Compared to the U.S. population in 2017, women and racial/ethnic minorities remained underrepresented among newly certified EMS professionals, and these representation differences varied across geographic regions.
In the Northeast for example there were 93% fewer newly certified EMTs who identified as black compared to the U.S. population (4% vs. 11%) and the difference was 138% for new paramedics (4% vs. 11%).
While efforts to increase diversity among healthcare professionals are increasing on a national scale, few have specifically targeted EMS, the authors said. It's important they do so from a standpoint of enhancing patient-provider communication, improving equality in care delivery and promoting multicultural awareness.
Unfortunately, with women and racial/ethnic minority groups comprising a relatively small proportion of new graduates, it's unlikely the EMS field will see widespread changes in the near future, the authors said.
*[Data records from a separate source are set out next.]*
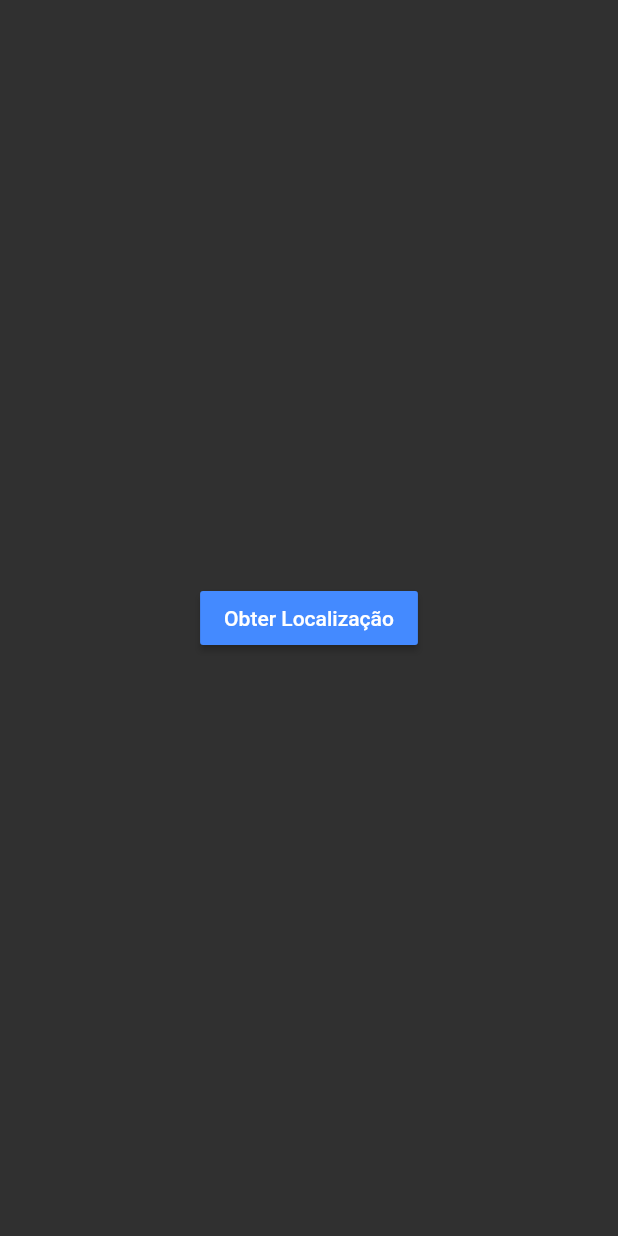
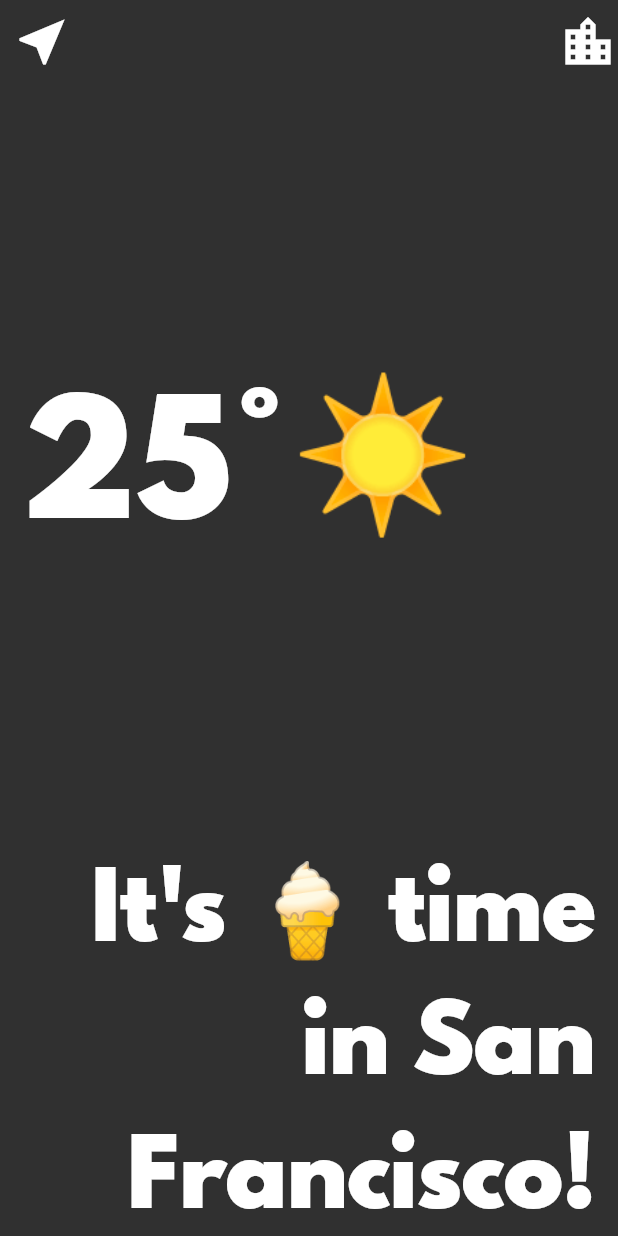
Before and after one commit to joaopaulozorek/flutter-weather, a Flutter app: the screen it shows after launch, on a phone screen of 412 x 824 dp. Run offline on Flutter 3.47's test engine with Material 2 defaults, Android fonts, the phone set to English and light mode, and no system bars.

Commit message:
Edit LocationScreen

```diff
--- a/lib/main.dart
+++ b/lib/main.dart
@@ -1,5 +1,5 @@
 import 'package:flutter/material.dart';
-import 'package:flutter_weather_app/screens/loading_screen.dart';
+import 'package:flutter_weather_app/screens/location_screen.dart';
 
 void main() => runApp(MyApp());
 
@@ -9,7 +9,7 @@ class MyApp extends StatelessWidget {
     return MaterialApp(
       debugShowCheckedModeBanner: false,
       theme: ThemeData.dark(),
-      home: LoadingScreen(),
+      home: LocationScreen(),
     );
   }
 }
--- a/lib/screens/location_screen.dart
+++ b/lib/screens/location_screen.dart
@@ -0,0 +1,69 @@
+import 'package:flutter/material.dart';
+import 'package:flutter_weather_app/utilities/constants.dart';
+
+class LocationScreen extends StatefulWidget {
+  const LocationScreen({Key? key}) : super(key: key);
+
+  @override
+  _LocationScreenState createState() => _LocationScreenState();
+}
+
+class _LocationScreenState extends State<LocationScreen> {
+  @override
+  Widget build(BuildContext context) {
+    return Scaffold(
+        body: Container(
+      constraints: BoxConstraints.expand(),
+      child: SafeArea(
+        child: Column(
+          mainAxisAlignment: MainAxisAlignment.spaceBetween,
+          crossAxisAlignment: CrossAxisAlignment.stretch,
+          children: <Widget>[
+            Row(
+              mainAxisAlignment: MainAxisAlignment.spaceBetween,
+              children: <Widget>[
+                IconButton(
+                  onPressed: () {},
+                  icon: const Icon(
+                    Icons.near_me,
+                    size: 40,
+                  ),
+                ),
+                IconButton(
+                  onPressed: () {},
+                  icon: const Icon(
+                    Icons.location_city,
+                    size: 40,
+                  ),
+                ),
+              ],
+            ),
+            Padding(
+              padding: EdgeInsets.only(left: 15.0),
+              child: Row(
+                children: const <Widget>[
+                  Text(
+                    '25°',
+                    style: kTempTextStyle,
+                  ),
+                  Text(
+                    '☀',
+                    style: kConditionTextStyle,
+                  ),
+                ],
+              ),
+            ),
+            Padding(
+              padding: EdgeInsets.only(right: 15.0),
+              child: Text(
+                "It's 🍦 time in San Francisco!",
+                textAlign: TextAlign.right,
+                style: kMessageTextStyle,
+              ),
+            ),
+          ],
+        ),
+      ),
+    ));
+  }
+}
```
The long-term solution may be found in national recruitment efforts, such as partnerships with elementary and middle schools and community engagement initiatives.
THE LARGER TREND
Not only are racial/ethnic minorities underrepresented among EMTs, but as patients they also have lower rates of preventative care visits. A 2018 study found they exhibited lower use of the Medicare annual wellness visit, or AWV, which was explained partially by income and education -- suggesting that the difference is related to factors associated with racial and ethnic inequality.